The Chamber’s guiding principles throughout Chapter 70 reform discussions have been the need to close persistent achievement gaps and guarantee that any investment will include the proven changes necessary to ensure results. With $1.5 billion in new spending it is imperative that the SOA is results-oriented and has discernible impacts on Massachusetts’ students. The Commonwealth’s residents and our overall economic health rely on a public education system that effectively prepares every student for future success and the workforce.
The accountability measures included in H.4145 are much stronger than those in S.2365. Under the House version of the SOA, districts are required to set targets to close achievement gaps that align with state targets. While the Senate version requires state and district targets, it omits the requirement that district targets align with state targets. Without this requirement, districts may not set aggressive targets for which they will be held accountable. Additionally, H.4145 allows the Commissioner to review the quality of three-year district plans and to require districts to amend plans that are not in compliance with the SOA. The Senate version only allows the Commissioner to recommend amendments to district plans. Finally, H.4145 requires district plans to address several evidence-based best practices listed in the SOA and outline the decision-making process for choosing which practices to implement or not in order to close achievement gaps. S.2365 does not require districts to address the list of best practices in the SOA.

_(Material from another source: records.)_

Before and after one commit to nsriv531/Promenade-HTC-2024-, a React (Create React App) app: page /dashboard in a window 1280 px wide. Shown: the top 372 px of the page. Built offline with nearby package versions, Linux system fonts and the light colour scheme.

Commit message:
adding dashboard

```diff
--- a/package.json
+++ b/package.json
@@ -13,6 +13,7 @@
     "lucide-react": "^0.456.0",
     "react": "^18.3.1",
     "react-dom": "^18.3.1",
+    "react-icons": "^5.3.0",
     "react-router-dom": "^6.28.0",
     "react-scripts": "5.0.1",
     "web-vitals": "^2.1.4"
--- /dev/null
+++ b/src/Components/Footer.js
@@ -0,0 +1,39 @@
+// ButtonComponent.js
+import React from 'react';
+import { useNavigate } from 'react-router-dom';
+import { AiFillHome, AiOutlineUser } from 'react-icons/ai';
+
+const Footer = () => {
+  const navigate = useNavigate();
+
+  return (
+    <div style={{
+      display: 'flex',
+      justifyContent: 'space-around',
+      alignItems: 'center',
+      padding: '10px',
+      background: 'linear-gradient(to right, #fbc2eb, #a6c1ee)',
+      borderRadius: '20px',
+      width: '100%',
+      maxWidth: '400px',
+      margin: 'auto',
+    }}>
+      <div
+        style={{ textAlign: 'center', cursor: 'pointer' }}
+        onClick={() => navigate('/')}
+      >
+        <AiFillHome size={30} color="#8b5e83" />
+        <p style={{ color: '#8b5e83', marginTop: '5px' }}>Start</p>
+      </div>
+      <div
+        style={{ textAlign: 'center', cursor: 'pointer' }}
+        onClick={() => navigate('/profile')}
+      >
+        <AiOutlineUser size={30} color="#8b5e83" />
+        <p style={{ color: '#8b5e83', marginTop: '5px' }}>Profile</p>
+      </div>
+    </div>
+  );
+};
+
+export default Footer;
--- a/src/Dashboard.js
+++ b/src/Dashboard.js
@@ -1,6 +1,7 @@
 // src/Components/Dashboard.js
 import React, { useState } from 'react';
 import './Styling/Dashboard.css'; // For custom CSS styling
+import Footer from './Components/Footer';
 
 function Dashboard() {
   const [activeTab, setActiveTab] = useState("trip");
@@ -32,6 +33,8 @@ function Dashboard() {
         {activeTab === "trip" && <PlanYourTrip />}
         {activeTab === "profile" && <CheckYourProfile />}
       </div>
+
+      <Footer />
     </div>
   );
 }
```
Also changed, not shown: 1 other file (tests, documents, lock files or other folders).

Adequate spending to educate students is important. However, robust accountability measures also are essential to supporting underperforming schools and closing achievement gaps. Pairing new investments with accountability measures will ensure increases in spending result in higher graduation rates, greater student achievement, and better opportunities for all students. Without guideposts and accountability measures for districts and the state, there is no assurance that the new spending included in the SOA will close achievement gaps.
Download Conference Committee Letter